> time, and there could be lots of Web contents out there with <font size=7>.
> When user selects such contents and copy & paste, remove style, or reapply
> style, editing commands would need to split elements, clone elements,
> etc... and these operations would likely end up needing spans with inline
> style declarations that matches the style of <font size=7> when
> styleWithCSS is set to true.

I am a bit lost here. But in any case, if someone can give me some
examples where the "fontSize" command is really used on the Web, I will
appreciate that. The closest thing I can find is [2] and [3], but I
should note two things:

1. I haven't seen a font size UI that uses the 1~7 scale for a while, if
I've ever seen one.

2. The example[3] has '4' as the default value. This is clearly wrong.
('3' would be correct)

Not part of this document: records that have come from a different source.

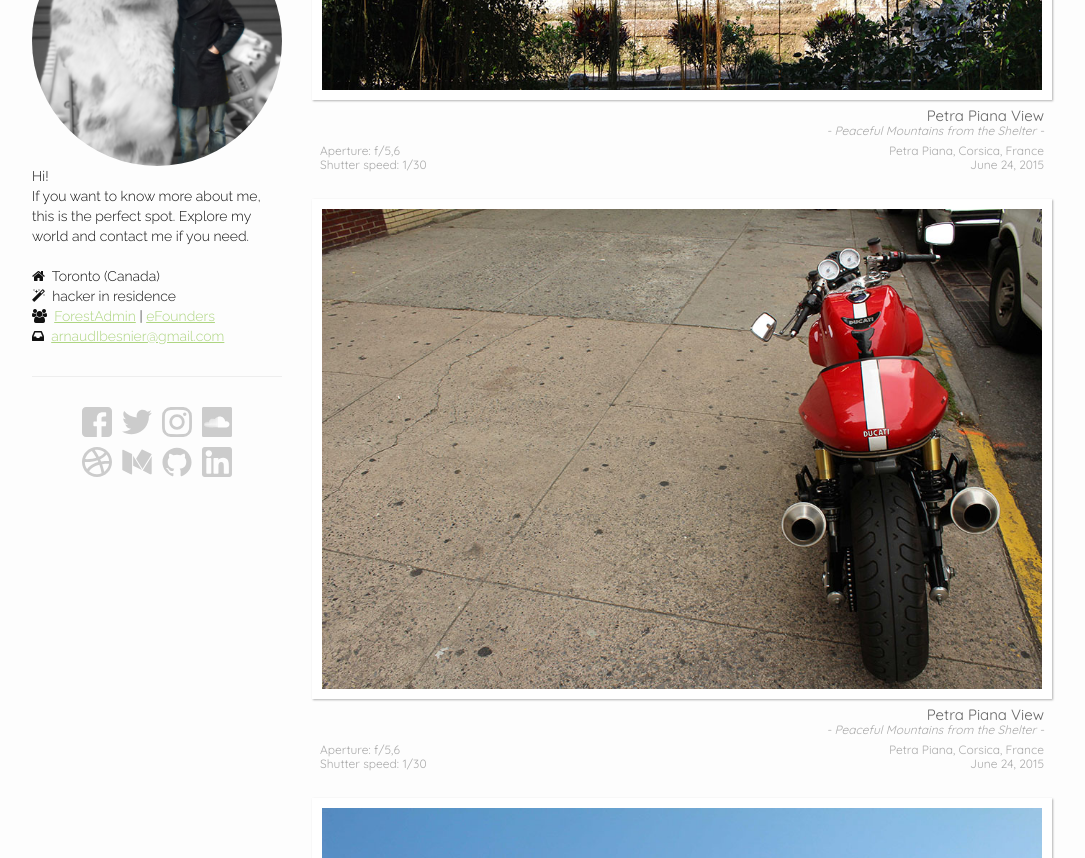
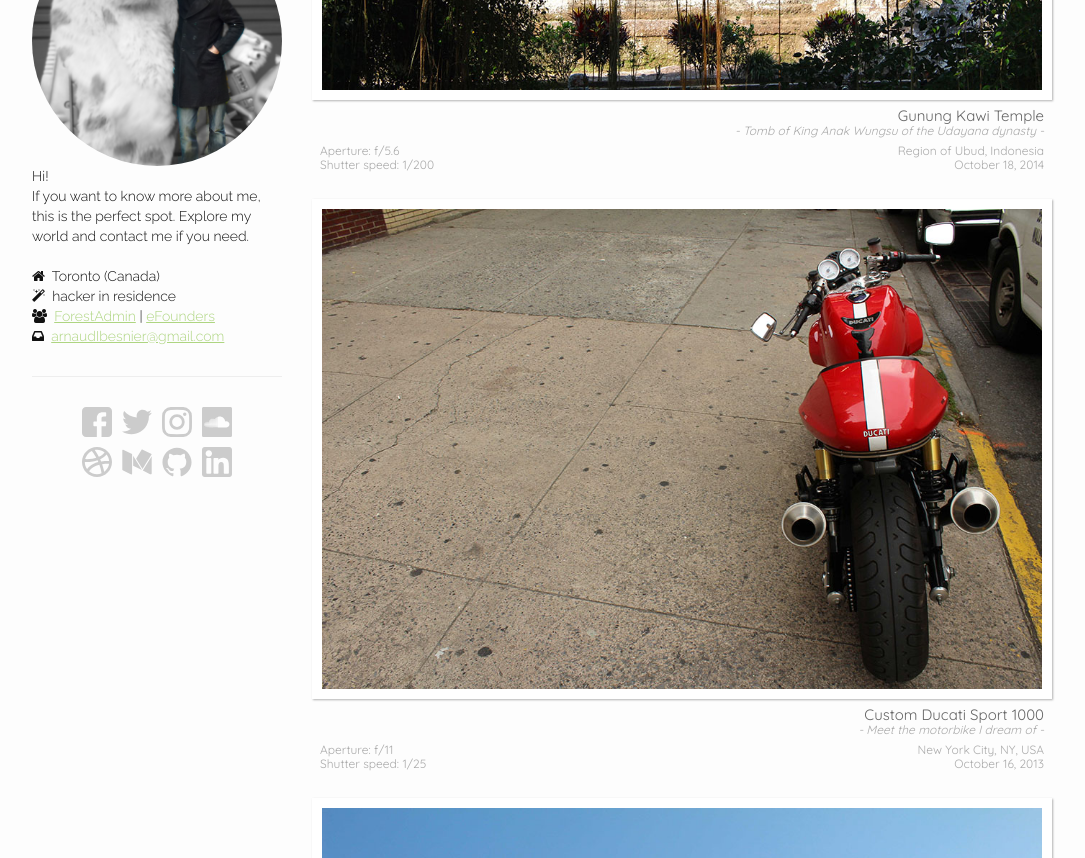
Before and after one commit to arnaudbesnier/arnaudbesnier.github.io, a Jekyll site: the page built from photos/index.html, in a window 1280 px wide and 1400 px high, scrolled down 2114 px. Shown: the part 154-1012 px from the top of the window, without its empty margins (98-1183 px from the left). Built offline with Jekyll 4.4.1, drawn with Linux system fonts in a browser that asks for light colours; nearby versions of some CDN libraries; some of the changed text lies outside the part shown.

Commit message:
Fix data

```diff
--- a/_data/photos.yml
+++ b/_data/photos.yml
@@ -1,49 +1,49 @@
 - name: petra_piana.jpg
   title: Petra Piana View
   subtitle: Peaceful Mountains from the Shelter
-  aperture: f/5,6
+  aperture: f/5.6
   shutterSpeed: 1/30
   place: Petra Piana, Corsica, France
   date: June 24, 2015
 - name: bocca_innuminata.jpg
-  title: Petra Piana View
-  subtitle: Peaceful Mountains from the Shelter
-  aperture: f/5,6
+  title: Bocca Innuminata
+  subtitle: 3 Men on the Rocks
+  aperture: f/10
+  shutterSpeed: 1/160
+  place: Bocca Innuminata, Corsica, France
+  date: June 21, 2015
+- name: gili.jpg
+  title: Gili Island
+  subtitle: Tortules heaven
+  aperture: f/8
+  shutterSpeed: 1/125
+  place: Gili Trawangan, Indonesia
+  date: October 22, 2014
+- name: gunungkawi.jpg
+  title: Gunung Kawi Temple
+  subtitle: Tomb of King Anak Wungsu of the Udayana dynasty
+  aperture: f/5.6
+  shutterSpeed: 1/200
+  place: Region of Ubud, Indonesia
+  date: October 18, 2014
+- name: ducati.jpg
+  title: Custom Ducati Sport 1000
+  subtitle: Meet the motorbike I dream of
+  aperture: f/11
+  shutterSpeed: 1/25
+  place: New York City, NY, USA
+  date: October 16, 2013
+- name: flatiron.jpg
+  title: Flatiron Building
+  subtitle: Stronger than the wind
+  aperture: f/5.6
+  shutterSpeed: 1/200
+  place: New York City, NY, USA
+  date: September 30, 2013
+- name: autumn_providence.jpg
+  title: Autumn in Providence
+  subtitle: Leaves on the bridge
+  aperture: f/4
   shutterSpeed: 1/30
-  place: Petra Piana, Corsica, France
-  date: June 24, 2015
-- name: gili.jpg
-  title: Petra Piana View
-  subtitle: Peaceful Mountains from the Shelter
-  aperture: f/5,6
-  shutterSpeed: 1/30
-  place: Petra Piana, Corsica, France
-  date: June 24, 2015
-- name: gunungkawi.jpg
-  title: Petra Piana View
-  subtitle: Peaceful Mountains from the Shelter
-  aperture: f/5,6
-  shutterSpeed: 1/30
-  place: Petra Piana, Corsica, France
-  date: June 24, 2015
-- name: ducati.jpg
-  title: Petra Piana View
-  subtitle: Peaceful Mountains from the Shelter
-  aperture: f/5,6
-  shutterSpeed: 1/30
-  place: Petra Piana, Corsica, France
-  date: June 24, 2015
-- name: flatiron.jpg
-  title: Petra Piana View
-  subtitle: Peaceful Mountains from the Shelter
-  aperture: f/5,6
-  shutterSpeed: 1/30
-  place: Petra Piana, Corsica, France
-  date: June 24, 2015
-- name: autumn_providence.jpg
-  title: Petra Piana View
-  subtitle: Peaceful Mountains from the Shelter
-  aperture: f/5,6
-  shutterSpeed: 1/30
-  place: Petra Piana, Corsica, France
-  date: June 24, 2015
+  place: Providence, RI, USA
+  date: October 5, 2013
```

What I am trying to say is, given how weird the 1~7 scaling, with 3 in
the middle, is, I doubt there exist real world pages that relies on
this, but I am happy to be proved wrong.

>> Unless there's really a lot of Webkit-specific content that actually uses
>> this.
> I bet there is. This is particularly relevant in emails sent by old mail
> clients.

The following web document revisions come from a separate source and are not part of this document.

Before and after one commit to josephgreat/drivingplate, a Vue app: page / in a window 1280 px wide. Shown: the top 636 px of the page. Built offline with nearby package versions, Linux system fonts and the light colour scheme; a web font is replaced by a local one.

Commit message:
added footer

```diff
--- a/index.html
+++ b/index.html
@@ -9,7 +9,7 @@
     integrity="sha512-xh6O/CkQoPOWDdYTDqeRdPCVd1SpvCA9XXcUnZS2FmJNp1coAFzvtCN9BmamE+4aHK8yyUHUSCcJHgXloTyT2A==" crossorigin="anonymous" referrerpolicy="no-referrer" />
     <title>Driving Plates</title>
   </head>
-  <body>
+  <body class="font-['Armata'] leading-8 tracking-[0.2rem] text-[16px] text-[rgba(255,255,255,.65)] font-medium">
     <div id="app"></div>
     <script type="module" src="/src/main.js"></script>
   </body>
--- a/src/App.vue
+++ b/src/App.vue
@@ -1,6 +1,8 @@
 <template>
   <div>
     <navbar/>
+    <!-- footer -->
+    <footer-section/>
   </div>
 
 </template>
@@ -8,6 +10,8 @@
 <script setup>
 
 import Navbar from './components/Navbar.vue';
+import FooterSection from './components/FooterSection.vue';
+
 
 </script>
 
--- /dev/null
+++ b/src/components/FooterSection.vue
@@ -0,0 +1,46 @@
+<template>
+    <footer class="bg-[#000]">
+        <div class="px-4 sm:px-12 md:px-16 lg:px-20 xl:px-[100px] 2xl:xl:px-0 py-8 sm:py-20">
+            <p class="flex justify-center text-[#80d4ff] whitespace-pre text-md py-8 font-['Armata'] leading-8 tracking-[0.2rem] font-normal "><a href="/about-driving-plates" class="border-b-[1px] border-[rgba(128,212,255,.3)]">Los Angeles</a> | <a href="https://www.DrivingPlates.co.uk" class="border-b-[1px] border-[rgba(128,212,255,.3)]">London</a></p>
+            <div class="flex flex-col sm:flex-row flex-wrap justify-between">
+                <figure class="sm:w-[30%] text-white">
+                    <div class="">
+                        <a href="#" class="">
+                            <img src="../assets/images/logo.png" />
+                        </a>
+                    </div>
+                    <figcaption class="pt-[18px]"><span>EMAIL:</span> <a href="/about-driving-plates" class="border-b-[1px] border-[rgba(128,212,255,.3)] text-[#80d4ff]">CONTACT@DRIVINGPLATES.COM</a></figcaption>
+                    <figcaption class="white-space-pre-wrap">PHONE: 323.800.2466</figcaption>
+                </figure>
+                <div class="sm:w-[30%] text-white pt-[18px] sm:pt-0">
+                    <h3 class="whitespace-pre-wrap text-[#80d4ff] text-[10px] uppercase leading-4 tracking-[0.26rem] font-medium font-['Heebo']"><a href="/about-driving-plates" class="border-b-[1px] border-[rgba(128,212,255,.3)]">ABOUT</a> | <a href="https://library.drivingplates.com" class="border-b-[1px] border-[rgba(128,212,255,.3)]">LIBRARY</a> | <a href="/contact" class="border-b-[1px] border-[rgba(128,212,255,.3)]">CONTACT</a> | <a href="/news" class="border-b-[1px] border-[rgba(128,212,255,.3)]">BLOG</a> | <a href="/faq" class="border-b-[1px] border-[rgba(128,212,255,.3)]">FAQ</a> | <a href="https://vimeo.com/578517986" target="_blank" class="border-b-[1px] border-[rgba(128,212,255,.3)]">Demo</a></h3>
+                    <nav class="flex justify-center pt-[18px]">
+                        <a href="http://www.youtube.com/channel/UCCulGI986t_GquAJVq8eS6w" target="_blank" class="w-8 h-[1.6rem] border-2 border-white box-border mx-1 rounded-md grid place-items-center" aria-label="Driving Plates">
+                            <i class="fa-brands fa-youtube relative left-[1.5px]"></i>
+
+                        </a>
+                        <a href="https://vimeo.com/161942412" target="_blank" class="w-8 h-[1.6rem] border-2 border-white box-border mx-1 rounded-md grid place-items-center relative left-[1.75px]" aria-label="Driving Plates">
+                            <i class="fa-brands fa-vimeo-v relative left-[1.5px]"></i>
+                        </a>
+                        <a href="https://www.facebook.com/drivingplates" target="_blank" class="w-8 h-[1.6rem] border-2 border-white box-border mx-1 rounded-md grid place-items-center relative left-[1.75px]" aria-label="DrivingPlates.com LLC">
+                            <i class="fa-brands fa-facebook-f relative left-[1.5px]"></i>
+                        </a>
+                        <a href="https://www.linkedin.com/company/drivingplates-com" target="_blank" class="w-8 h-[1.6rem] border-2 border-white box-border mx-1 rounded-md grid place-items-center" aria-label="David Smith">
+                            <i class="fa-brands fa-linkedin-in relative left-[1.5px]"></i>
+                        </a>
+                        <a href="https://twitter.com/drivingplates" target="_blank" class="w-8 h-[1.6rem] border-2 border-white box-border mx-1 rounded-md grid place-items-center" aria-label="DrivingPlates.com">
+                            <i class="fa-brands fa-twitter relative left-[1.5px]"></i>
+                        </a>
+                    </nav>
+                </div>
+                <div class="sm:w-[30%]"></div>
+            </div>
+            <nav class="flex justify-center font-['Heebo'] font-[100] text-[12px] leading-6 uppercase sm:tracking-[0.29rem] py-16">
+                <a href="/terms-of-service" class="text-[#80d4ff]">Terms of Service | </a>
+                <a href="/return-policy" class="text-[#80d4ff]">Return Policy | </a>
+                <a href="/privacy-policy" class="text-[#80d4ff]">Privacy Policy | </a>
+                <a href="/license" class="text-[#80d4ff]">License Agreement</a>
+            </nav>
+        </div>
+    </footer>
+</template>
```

For what it's worth, my Mail 5.1 sends '<span class="Apple-style-span"
style="font-size: <number>px;"' for every font size in the UI.

(12/04/16 18:43), Aryeh Gregor wrote:
> WebKit already supports "font-size: -webkit-xxx-large".  Both HTML5
> and HTML Editing APIs refer to a nonexistent CSS value of "xxx-large":

While WebKit can count as a reason, I think it's a bit strange to count
in what's written on the drafts as objective reasons.

(12/04/17 20:37), Aryeh Gregor wrote:
> The cost is minimal, and it would make the platform a bit more
> coherent.  Legacy HTML formatting tags are around to stay, and it just
> makes life easier if there are reliable CSS substitutes.

I don't think it very hard if you just replace xxx-large with "a
nameless value used to indicate a font size 50% larger than 'xx-large'",
so it's not clear whose life is made easier with this.

> The additional implementation cost is very small; I'd be happy to
> write patches for Gecko.

I'd be happy to write patches for WebKit too.

[1] http://www.w3.org/Bugs/Public/show_bug.cgi?id=14251
[2] http://www-archive.mozilla.org/editor/midasdemo/

Received on Tuesday, 17 April 2012 19:32:53 UTC

This archive was generated by hypermail 2.3.1 : Wednesday, 11 February 2015 12:35:07 UTC